"Whenever I start doing lunges again, I think about my competition and say to myself, 'I'm going to kick some butt,'" says two-time U.S. national telemark champ Jennifer Ledger. Her preparation for such promising feats is the same each fall because a certain exercise — the lunge — all but replicates the telly turn. Consequently, Ledger performs some 80 lunges per session. They'll not only work your major leg muscles, but also improve balance and strengthen the hip flexors, which help you switch feet in each turn. For those who also ski up the slopes, biceps curls will give you a stronger pole-push. Crunches, too, will improve your ascending.

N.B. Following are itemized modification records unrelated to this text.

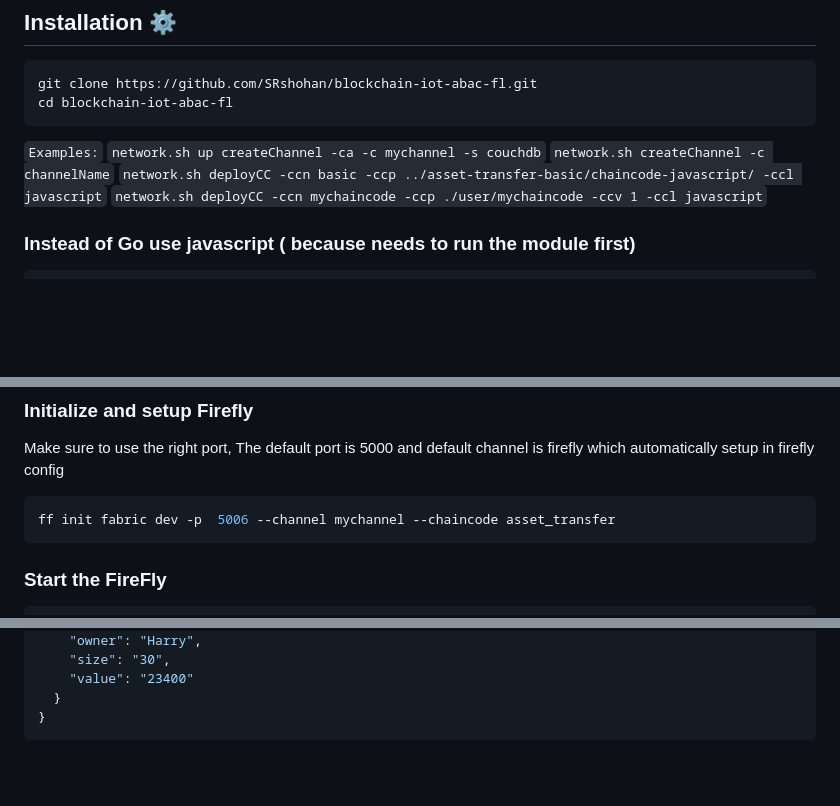
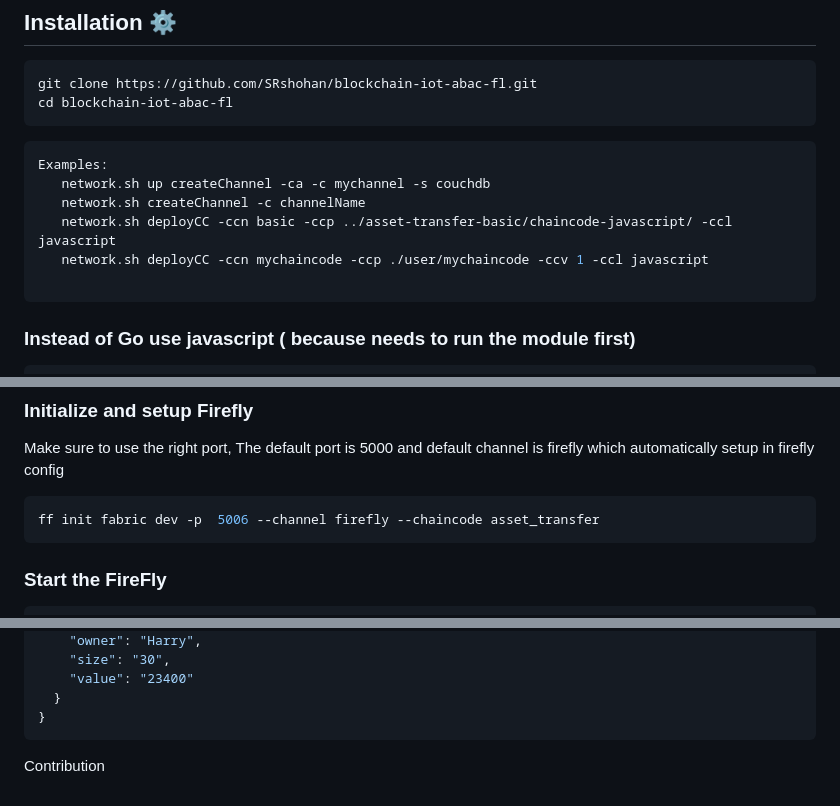
Before and after one commit to SRshohan/blockchain-iot-abac-fl, a Markdown page: README.md, 3 parts joined by grey strips. Rendered like a GitHub page; blank space fills up the shorter version.

Commit message:
Added the documentation of FireFly

````diff
--- a/README.md
+++ b/README.md
@@ -28,11 +28,14 @@ git clone https://github.com/SRshohan/blockchain-iot-abac-fl.git
 cd blockchain-iot-abac-fl
 ```
 
-`Examples:`
-   `network.sh up createChannel -ca -c mychannel -s couchdb`
-   `network.sh createChannel -c channelName`
-   `network.sh deployCC -ccn basic -ccp ../asset-transfer-basic/chaincode-javascript/ -ccl javascript`
-   `network.sh deployCC -ccn mychaincode -ccp ./user/mychaincode -ccv 1 -ccl javascript`
+```sh
+Examples:
+   network.sh up createChannel -ca -c mychannel -s couchdb
+   network.sh createChannel -c channelName
+   network.sh deployCC -ccn basic -ccp ../asset-transfer-basic/chaincode-javascript/ -ccl javascript
+   network.sh deployCC -ccn mychaincode -ccp ./user/mychaincode -ccv 1 -ccl javascript
+
+```
 
 
 
@@ -142,7 +145,7 @@ Checkout the FireFly with favric-samples test-network
 Make sure to use the right port, The default port is 5000 and default channel is firefly which automatically setup in firefly config
 
 ```bash
-ff init fabric dev -p  5006 --channel mychannel --chaincode asset_transfer
+ff init fabric dev -p  5006 --channel firefly --chaincode asset_transfer
 ```
 
 ### Start the FireFly
@@ -304,3 +307,5 @@ POST `http://localhost:5000/api/v1/namespaces/default/apis/asset_transfer/invoke
   }
 }
 ```
+
+Contribution
````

Curl (strengthens biceps). Sitting bolt upright in a chair, hold a dumbbell at each side. Without compromising your posture, and without swinging the weights, slowly curl one barbell toward your shoulder; alternate sides. Do three sets of ten.
Walking lunge (legs, butt, and hips). Hold five-pound dumbbells with your arms dangling at each side and, walking from one end of a large room, dip into a lunge on each stride. Keep your torso upright, bring your hips up and forward, and tense the hamstring on your trailing leg for a sturdy stance. Ultimately, your leading leg should bend 90 degrees at the knee, ideally with the knee directly above your toes. Do three sets of twenty paces each.
Crunch (torso and hips). Lying on your back with your feet flat on the floor and shoulder-width apart, fold your arms across your chest. Leading with the stomach muscles — not the neck or thighs — slowly bring your nose and knees toward each other. Repeat without resting your feet on the ground — it's OK to touch your shoulder blades. Do three sets of 15.
Andrew Tilin is a former senior editor of Outside.